TO DO => Work through the data below and copy out every line where "button" is found.

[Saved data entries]
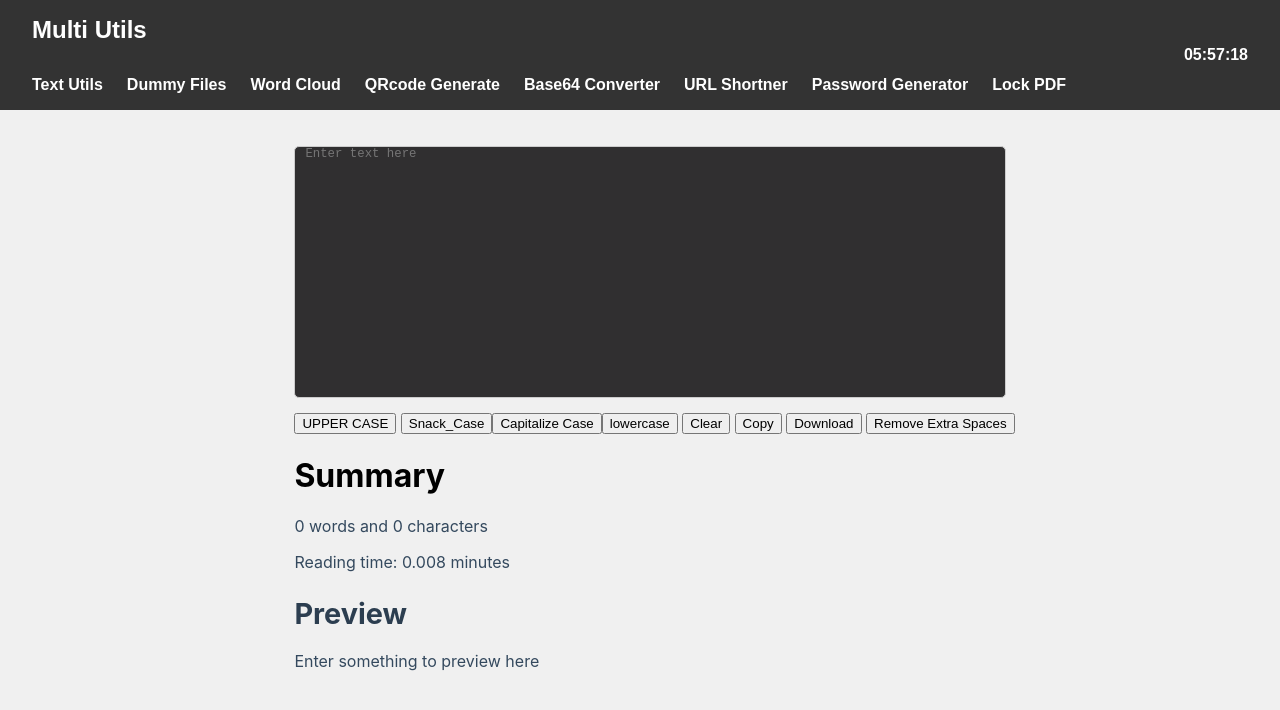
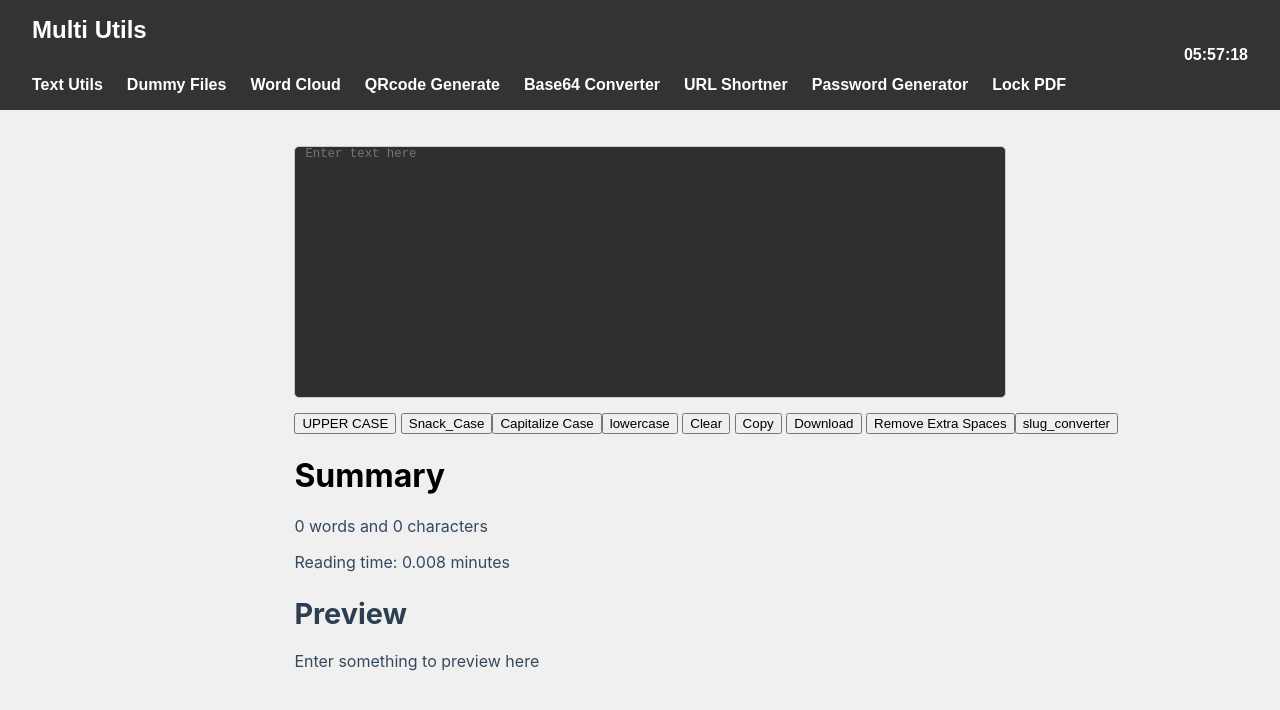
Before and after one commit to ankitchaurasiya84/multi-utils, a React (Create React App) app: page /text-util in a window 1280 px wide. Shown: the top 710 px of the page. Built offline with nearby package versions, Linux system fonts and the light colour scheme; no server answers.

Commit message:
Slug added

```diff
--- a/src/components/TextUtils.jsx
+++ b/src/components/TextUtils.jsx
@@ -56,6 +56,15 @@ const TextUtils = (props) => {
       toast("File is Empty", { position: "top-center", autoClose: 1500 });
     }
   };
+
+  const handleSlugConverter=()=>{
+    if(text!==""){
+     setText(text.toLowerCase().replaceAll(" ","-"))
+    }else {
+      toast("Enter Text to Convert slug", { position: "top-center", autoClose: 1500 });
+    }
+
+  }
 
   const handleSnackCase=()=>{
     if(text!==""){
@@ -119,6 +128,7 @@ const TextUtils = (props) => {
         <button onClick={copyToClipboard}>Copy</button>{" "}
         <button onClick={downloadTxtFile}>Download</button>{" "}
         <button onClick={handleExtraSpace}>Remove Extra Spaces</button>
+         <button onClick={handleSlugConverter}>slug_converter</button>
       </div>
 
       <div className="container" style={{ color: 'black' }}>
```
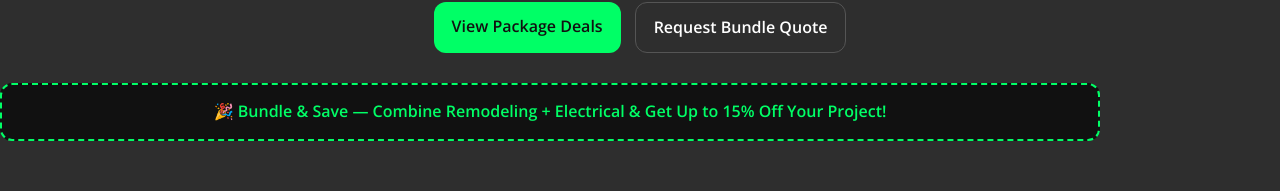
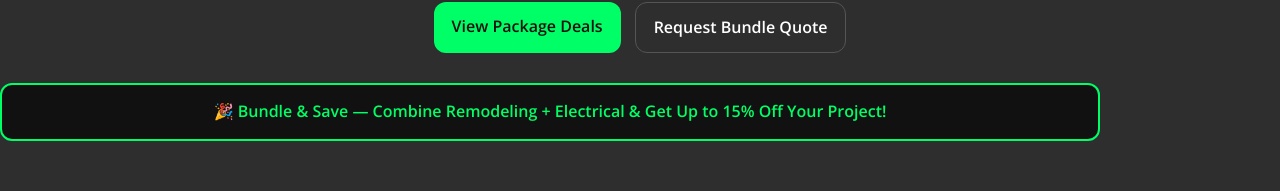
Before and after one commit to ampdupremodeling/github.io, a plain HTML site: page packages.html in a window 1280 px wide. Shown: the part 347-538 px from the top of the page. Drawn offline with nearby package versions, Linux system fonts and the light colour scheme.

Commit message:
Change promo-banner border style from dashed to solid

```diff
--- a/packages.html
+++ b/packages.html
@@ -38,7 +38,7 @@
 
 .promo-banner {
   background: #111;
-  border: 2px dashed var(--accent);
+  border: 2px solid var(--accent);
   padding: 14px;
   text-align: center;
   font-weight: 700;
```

SOLUTION TO THIS EXERCISE =>
         <button onClick={copyToClipboard}>Copy</button>{" "}
         <button onClick={downloadTxtFile}>Download</button>{" "}
         <button onClick={handleExtraSpace}>Remove Extra Spaces</button>
+         <button onClick={handleSlugConverter}>slug_converter</button>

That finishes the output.